Required action:
The answer is one number: how many lines in the data below hold "tertiary".

Records shown section start

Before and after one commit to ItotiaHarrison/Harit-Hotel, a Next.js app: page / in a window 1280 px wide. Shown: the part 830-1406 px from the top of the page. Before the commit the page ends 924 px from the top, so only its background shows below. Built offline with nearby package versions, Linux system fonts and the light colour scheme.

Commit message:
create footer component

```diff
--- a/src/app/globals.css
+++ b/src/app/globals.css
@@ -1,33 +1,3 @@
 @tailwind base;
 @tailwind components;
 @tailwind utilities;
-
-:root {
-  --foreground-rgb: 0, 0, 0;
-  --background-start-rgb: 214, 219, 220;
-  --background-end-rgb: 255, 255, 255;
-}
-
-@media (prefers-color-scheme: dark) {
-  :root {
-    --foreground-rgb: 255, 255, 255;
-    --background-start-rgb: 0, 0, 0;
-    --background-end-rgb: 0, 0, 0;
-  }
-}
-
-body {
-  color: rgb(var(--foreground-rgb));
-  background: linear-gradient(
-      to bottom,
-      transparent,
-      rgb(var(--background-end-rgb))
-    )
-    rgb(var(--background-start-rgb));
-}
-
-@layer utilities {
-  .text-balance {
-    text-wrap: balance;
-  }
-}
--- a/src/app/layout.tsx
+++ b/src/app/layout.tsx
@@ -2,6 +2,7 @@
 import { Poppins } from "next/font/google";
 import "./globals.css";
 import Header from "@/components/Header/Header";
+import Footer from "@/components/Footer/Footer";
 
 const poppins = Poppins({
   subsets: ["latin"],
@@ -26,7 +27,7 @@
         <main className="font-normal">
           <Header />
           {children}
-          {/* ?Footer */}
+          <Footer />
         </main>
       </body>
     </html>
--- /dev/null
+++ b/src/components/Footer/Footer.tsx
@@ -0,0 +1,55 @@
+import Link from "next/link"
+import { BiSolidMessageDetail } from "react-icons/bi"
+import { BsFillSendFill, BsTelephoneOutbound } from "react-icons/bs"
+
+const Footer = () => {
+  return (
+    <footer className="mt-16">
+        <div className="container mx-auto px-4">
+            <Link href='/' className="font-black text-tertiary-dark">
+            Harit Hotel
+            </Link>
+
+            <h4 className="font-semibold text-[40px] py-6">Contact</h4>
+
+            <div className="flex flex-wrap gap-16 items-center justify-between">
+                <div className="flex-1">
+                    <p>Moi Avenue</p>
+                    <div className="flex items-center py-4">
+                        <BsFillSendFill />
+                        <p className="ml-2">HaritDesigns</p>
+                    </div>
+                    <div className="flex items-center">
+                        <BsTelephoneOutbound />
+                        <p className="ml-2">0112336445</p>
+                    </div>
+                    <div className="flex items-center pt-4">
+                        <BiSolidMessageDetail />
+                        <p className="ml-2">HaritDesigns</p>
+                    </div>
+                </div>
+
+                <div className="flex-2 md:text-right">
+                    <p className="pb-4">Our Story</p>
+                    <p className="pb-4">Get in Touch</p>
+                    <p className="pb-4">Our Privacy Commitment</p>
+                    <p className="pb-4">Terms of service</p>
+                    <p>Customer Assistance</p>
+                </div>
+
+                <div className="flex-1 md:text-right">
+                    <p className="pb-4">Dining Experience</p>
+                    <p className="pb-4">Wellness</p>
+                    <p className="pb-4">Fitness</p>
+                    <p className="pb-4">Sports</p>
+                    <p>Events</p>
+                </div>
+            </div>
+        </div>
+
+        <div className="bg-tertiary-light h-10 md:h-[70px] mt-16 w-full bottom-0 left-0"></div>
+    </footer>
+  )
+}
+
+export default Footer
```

Records shown section end

Output below:
2